'''

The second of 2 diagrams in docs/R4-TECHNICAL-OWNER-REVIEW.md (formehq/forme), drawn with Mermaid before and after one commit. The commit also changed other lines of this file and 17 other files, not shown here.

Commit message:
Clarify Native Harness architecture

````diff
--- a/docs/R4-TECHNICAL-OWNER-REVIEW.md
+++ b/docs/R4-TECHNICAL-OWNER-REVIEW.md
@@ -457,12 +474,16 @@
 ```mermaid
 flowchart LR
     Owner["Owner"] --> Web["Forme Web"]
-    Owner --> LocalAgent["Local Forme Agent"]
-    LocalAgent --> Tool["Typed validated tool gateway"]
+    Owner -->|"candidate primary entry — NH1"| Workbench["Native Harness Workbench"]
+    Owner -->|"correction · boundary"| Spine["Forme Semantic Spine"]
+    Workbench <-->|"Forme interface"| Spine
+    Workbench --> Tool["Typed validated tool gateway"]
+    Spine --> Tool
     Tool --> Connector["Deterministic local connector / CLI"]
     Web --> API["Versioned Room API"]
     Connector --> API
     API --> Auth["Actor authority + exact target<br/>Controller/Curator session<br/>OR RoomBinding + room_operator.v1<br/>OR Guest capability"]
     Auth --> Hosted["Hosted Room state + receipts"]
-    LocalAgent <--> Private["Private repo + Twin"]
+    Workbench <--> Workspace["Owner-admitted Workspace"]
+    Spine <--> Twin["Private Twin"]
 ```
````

'''

*Your task*: Output every record above, exactly as written.

*Task answer*:
The second of 2 diagrams in docs/R4-TECHNICAL-OWNER-REVIEW.md (formehq/forme), drawn with Mermaid before and after one commit. The commit also changed other lines of this file and 17 other files, not shown here.

Commit message:
Clarify Native Harness architecture

````diff
--- a/docs/R4-TECHNICAL-OWNER-REVIEW.md
+++ b/docs/R4-TECHNICAL-OWNER-REVIEW.md
@@ -457,12 +474,16 @@
 ```mermaid
 flowchart LR
     Owner["Owner"] --> Web["Forme Web"]
-    Owner --> LocalAgent["Local Forme Agent"]
-    LocalAgent --> Tool["Typed validated tool gateway"]
+    Owner -->|"candidate primary entry — NH1"| Workbench["Native Harness Workbench"]
+    Owner -->|"correction · boundary"| Spine["Forme Semantic Spine"]
+    Workbench <-->|"Forme interface"| Spine
+    Workbench --> Tool["Typed validated tool gateway"]
+    Spine --> Tool
     Tool --> Connector["Deterministic local connector / CLI"]
     Web --> API["Versioned Room API"]
     Connector --> API
     API --> Auth["Actor authority + exact target<br/>Controller/Curator session<br/>OR RoomBinding + room_operator.v1<br/>OR Guest capability"]
     Auth --> Hosted["Hosted Room state + receipts"]
-    LocalAgent <--> Private["Private repo + Twin"]
+    Workbench <--> Workspace["Owner-admitted Workspace"]
+    Spine <--> Twin["Private Twin"]
 ```
````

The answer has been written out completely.